Twitch is flourishing, but we have projects in the pipeline to change our growth curve. The existing streaming tools are difficult to use and require expensive gaming rigs or additional hardware. The goal of our SDK is to integrate streaming into games, dramatically lowering the activation energy to broadcast.
Midway through ‘10 we found our product market fit and with the increased usage, new focus, and a real desire to building something massive we started a huge internal effort to increase code quality. Testing is a cornerstone of everything that we write now. RSpec has changed the format in which tests are to be expressed and recently we got together to share that information with all devs with the aim being that all new tests you write should be in the new format and convert the tests written in the old format when you come across them.
Last January we were really excited when Jorge joined Twitch to build us an Android app. As a project manager a key question I helped answer was what to build for the initial release. I pushed for a tight spec for the v1 Android, and I was excited to see how the spartan Android app’s numbers would stack up to the full featured IOS app.
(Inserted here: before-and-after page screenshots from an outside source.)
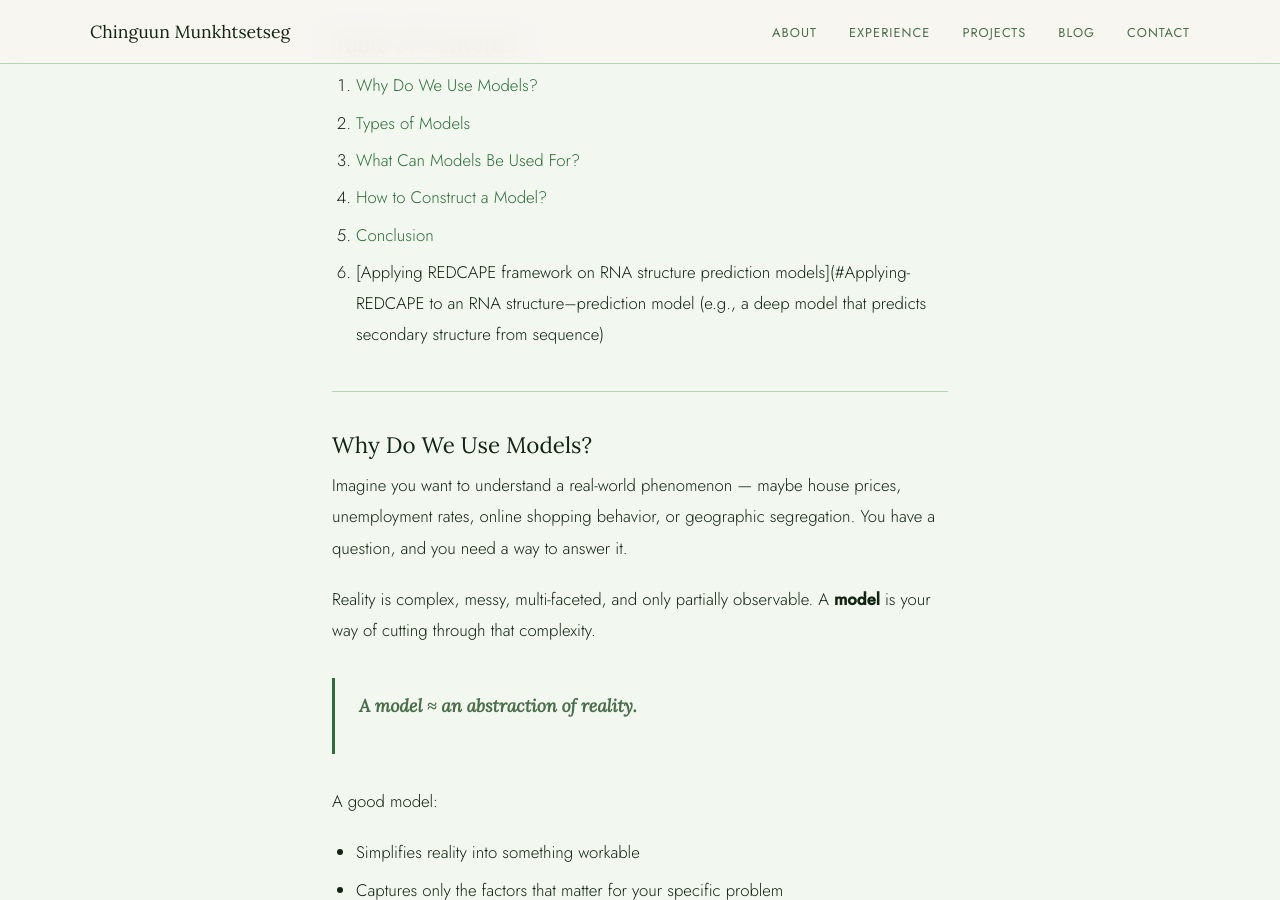
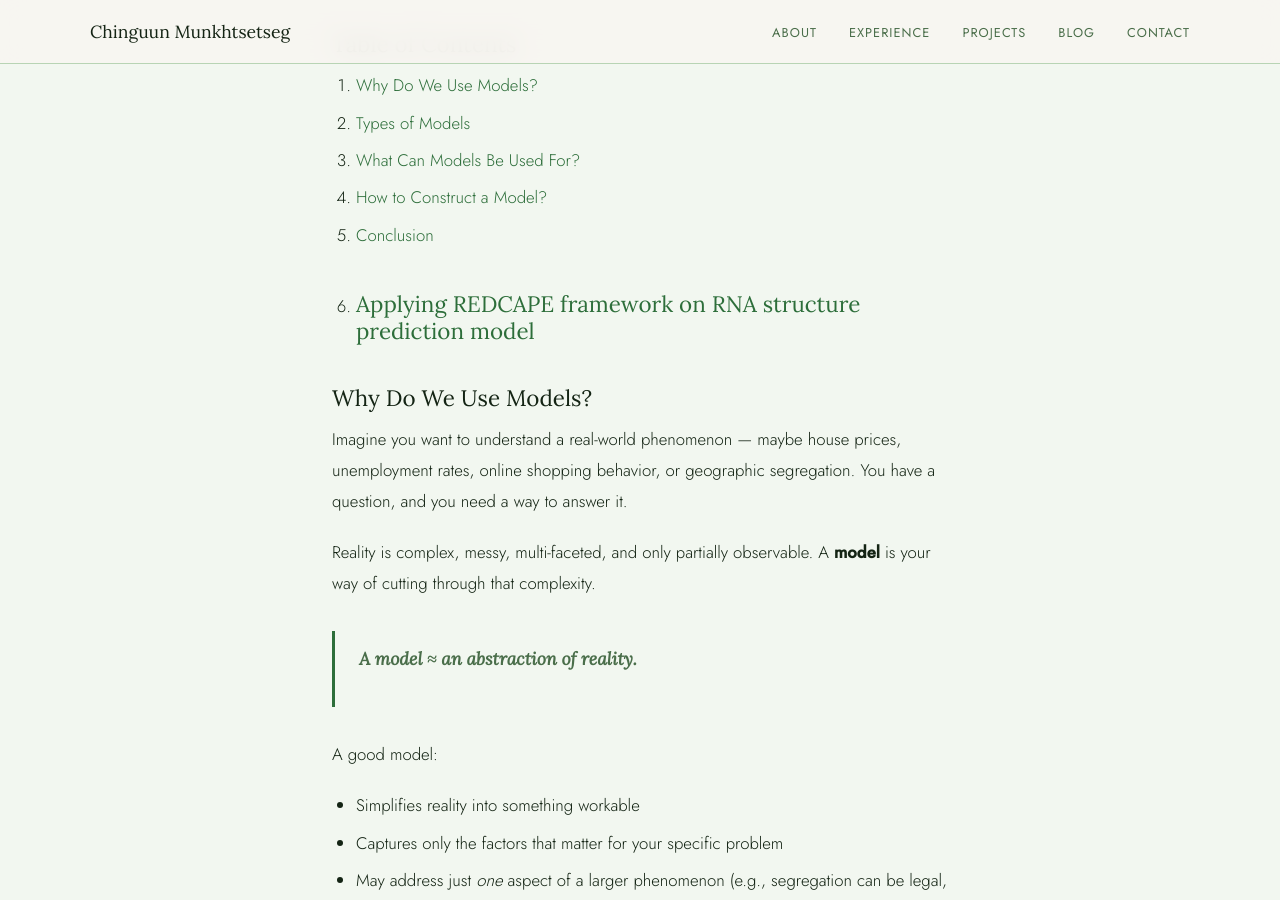
Before and after one commit to chinguunxo/chinguunxo.github.io, a Jekyll site: the page built from _posts/2026-03-29-Day-5-Model-Building.md, in a window 1280 px wide and 900 px high, scrolled down 385 px. Built offline with Jekyll 4.4.1, drawn with Linux system fonts in a browser that asks for light colours; some of the changed text lies outside the part shown.

Commit message:
Fix link formatting for REDCAPE framework section

```diff
--- a/_posts/2026-03-29-Day-5-Model-Building.md
+++ b/_posts/2026-03-29-Day-5-Model-Building.md
@@ -13,8 +13,7 @@ tags: [100 days of bioinformatics]
 3. [What Can Models Be Used For?](#what-can-models-be-used-for)
 4. [How to Construct a Model?](#how-to-construct-a-model)
 5. [Conclusion](#conclusion)
-6. [Applying REDCAPE framework on RNA structure prediction models](#Applying-REDCAPE to an RNA structure–prediction model (e.g., a deep model that predicts secondary structure from sequence)
-
+6. [Applying REDCAPE framework on RNA structure prediction model](#Applying-REDCAPE-to-an-RNA-structure–prediction-model)
 ---
 
 ## Why Do We Use Models?
@@ -323,7 +322,8 @@ The most important habit to develop is **critical awareness of your model's assu
 *Based on course slides and Scott E. Page's* The Model Thinker.
 ---
 
-## Applying REDCAPE to an RNA structure–prediction model (e.g., a deep model that predicts secondary structure from sequence):
+## Applying REDCAPE to an RNA structure prediction model
+(e.g., a deep model that predicts secondary structure from sequence):
 
 ### R – Reason
 
```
Next week is E3, which marks a year since we first launched TwitchTV. What a year it has been! This post serves to provide an answer to the question I field the most when out and about talking about what we do: “What is the difference between TwitchTV and JustinTV?”